§ Work item:
Every line with the string "quiver" must be copied from the entries below.

§ Extracted records:
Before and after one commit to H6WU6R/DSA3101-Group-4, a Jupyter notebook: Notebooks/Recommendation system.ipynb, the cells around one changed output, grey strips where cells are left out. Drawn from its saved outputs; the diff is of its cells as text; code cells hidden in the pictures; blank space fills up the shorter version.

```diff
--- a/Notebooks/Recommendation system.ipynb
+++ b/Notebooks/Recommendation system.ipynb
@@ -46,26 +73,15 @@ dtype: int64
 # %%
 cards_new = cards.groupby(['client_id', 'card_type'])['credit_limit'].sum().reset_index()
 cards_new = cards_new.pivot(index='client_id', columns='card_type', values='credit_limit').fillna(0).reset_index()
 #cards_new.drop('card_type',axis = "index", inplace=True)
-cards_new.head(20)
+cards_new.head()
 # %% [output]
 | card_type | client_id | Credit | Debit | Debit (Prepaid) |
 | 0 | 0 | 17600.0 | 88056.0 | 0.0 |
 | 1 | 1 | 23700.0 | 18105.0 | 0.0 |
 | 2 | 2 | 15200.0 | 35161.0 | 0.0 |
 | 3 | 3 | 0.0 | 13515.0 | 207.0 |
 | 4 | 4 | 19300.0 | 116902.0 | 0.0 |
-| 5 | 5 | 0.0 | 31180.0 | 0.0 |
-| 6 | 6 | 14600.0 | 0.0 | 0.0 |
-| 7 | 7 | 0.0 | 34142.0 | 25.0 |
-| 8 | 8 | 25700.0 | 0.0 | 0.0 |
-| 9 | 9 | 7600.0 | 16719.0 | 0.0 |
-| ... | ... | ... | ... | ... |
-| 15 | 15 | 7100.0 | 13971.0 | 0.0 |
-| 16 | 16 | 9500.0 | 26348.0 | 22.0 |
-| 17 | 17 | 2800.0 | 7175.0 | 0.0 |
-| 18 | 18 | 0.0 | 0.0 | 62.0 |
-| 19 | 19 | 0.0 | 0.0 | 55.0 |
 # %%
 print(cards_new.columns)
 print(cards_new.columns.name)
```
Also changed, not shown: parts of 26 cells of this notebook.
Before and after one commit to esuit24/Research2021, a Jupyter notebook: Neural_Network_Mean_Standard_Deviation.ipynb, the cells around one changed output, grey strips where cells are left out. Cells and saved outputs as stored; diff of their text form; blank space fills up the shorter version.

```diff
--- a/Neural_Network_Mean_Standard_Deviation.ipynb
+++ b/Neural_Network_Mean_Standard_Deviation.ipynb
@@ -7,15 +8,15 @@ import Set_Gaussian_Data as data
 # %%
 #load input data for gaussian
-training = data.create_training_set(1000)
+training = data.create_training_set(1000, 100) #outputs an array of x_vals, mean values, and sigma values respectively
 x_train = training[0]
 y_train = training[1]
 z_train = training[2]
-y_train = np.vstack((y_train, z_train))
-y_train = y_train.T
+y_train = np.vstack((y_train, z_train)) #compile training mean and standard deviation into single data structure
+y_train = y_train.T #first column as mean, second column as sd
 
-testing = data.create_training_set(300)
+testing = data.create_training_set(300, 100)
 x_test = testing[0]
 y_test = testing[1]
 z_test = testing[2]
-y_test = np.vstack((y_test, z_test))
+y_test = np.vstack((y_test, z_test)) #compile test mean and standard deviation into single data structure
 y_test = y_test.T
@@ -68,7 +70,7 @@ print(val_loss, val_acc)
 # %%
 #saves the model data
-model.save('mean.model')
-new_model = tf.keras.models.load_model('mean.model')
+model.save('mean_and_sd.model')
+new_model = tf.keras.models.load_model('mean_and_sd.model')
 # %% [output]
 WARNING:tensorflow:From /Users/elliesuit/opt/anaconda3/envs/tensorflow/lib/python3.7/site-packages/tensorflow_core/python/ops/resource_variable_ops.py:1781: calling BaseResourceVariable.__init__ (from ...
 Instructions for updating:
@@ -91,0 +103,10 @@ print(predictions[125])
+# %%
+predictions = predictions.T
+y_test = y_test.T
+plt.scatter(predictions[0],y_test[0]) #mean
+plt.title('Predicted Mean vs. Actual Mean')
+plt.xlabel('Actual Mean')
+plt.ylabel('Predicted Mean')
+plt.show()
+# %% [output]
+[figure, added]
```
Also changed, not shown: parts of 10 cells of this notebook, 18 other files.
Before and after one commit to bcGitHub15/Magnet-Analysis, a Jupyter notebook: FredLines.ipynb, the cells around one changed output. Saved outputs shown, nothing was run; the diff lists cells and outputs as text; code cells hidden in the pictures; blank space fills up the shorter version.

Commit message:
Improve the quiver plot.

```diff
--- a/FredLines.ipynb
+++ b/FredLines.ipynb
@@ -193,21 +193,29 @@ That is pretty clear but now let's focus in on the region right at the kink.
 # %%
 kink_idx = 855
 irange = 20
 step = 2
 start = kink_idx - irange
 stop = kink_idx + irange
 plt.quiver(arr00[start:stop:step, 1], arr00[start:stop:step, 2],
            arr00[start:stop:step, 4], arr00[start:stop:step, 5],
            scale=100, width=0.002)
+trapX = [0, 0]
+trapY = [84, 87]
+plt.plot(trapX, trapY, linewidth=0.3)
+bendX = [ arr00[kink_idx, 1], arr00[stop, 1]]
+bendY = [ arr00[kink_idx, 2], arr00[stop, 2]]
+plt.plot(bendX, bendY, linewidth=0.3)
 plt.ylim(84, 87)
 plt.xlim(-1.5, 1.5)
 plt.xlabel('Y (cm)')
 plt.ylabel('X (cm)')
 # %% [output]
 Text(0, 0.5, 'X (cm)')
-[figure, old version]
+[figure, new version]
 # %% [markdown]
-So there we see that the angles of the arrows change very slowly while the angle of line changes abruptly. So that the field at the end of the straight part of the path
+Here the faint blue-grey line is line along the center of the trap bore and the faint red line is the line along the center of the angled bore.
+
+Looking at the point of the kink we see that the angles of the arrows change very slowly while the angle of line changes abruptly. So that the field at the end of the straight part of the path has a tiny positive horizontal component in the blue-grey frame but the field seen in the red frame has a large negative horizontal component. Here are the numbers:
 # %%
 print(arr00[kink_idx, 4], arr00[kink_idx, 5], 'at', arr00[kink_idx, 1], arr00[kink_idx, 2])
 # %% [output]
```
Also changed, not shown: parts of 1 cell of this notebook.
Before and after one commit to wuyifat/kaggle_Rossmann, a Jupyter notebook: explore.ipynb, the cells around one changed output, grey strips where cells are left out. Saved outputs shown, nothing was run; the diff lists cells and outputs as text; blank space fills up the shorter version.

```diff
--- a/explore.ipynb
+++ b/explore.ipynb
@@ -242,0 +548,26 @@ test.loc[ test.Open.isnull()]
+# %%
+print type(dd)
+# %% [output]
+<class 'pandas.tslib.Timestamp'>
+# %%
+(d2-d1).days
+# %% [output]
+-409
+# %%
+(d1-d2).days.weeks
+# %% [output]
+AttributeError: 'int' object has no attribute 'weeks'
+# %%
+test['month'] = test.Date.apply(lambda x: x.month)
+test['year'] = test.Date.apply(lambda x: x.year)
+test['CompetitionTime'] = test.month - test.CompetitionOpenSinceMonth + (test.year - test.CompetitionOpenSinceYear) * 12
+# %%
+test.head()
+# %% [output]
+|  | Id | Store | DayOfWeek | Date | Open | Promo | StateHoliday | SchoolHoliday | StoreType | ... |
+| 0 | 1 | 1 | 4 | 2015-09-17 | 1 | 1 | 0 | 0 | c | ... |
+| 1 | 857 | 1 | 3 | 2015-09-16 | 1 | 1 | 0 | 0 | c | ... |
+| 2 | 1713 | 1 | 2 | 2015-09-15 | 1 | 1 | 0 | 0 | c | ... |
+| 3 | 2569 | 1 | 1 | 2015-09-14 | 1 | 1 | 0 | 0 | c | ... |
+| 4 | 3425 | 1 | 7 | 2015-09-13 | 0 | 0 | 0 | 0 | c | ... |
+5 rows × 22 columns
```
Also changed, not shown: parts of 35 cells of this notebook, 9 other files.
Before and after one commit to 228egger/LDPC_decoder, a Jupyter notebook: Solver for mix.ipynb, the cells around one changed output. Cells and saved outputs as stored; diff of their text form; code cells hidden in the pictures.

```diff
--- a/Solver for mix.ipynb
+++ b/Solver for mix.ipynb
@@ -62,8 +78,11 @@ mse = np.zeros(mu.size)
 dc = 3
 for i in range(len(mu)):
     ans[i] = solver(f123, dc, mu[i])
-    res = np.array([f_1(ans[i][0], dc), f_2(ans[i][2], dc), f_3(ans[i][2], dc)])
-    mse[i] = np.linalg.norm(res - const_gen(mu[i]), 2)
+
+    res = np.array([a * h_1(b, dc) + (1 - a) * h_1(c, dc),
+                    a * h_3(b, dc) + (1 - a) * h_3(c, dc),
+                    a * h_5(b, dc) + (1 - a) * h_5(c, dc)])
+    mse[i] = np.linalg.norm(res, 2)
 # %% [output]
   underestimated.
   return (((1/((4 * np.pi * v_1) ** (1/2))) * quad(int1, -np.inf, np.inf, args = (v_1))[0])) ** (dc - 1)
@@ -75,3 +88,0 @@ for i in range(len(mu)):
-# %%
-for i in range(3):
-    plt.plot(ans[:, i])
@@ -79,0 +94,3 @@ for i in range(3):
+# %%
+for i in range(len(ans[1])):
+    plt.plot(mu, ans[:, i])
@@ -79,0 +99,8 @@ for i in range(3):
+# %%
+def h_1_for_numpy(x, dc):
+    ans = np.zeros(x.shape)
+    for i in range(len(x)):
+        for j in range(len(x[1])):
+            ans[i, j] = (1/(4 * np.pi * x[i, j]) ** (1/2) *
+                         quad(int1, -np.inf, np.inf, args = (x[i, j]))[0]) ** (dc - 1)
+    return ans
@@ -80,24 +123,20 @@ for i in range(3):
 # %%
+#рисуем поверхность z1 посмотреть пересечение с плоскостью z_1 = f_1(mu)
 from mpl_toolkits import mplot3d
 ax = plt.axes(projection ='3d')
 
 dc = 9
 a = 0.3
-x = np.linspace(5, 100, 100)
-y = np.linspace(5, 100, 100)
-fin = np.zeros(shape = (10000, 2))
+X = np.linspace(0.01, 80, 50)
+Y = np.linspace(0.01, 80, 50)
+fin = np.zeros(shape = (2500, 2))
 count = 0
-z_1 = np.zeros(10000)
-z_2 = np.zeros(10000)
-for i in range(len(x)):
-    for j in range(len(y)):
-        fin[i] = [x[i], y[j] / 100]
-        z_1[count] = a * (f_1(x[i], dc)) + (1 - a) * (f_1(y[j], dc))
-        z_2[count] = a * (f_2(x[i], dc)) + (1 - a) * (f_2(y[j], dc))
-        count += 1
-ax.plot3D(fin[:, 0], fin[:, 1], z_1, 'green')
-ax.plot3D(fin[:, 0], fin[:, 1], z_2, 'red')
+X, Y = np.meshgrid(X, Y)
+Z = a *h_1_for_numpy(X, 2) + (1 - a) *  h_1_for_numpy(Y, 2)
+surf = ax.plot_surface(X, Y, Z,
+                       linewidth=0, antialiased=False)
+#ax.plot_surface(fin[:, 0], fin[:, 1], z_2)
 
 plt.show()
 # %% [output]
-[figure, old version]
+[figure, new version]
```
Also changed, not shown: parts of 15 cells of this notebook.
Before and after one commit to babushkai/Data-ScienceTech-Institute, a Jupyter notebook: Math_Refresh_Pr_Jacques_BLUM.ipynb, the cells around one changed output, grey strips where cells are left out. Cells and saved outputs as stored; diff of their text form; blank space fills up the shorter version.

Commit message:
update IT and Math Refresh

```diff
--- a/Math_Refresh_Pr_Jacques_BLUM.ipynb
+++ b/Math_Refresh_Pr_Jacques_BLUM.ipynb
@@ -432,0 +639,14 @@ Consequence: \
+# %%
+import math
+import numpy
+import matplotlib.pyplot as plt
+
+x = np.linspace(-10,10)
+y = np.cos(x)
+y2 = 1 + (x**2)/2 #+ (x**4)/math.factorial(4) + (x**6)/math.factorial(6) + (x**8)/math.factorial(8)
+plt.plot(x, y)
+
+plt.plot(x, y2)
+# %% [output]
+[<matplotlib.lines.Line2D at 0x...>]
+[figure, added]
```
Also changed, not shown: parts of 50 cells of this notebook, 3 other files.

§ Response to the exercise:
Improve the quiver plot.
 plt.quiver(arr00[start:stop:step, 1], arr00[start:stop:step, 2],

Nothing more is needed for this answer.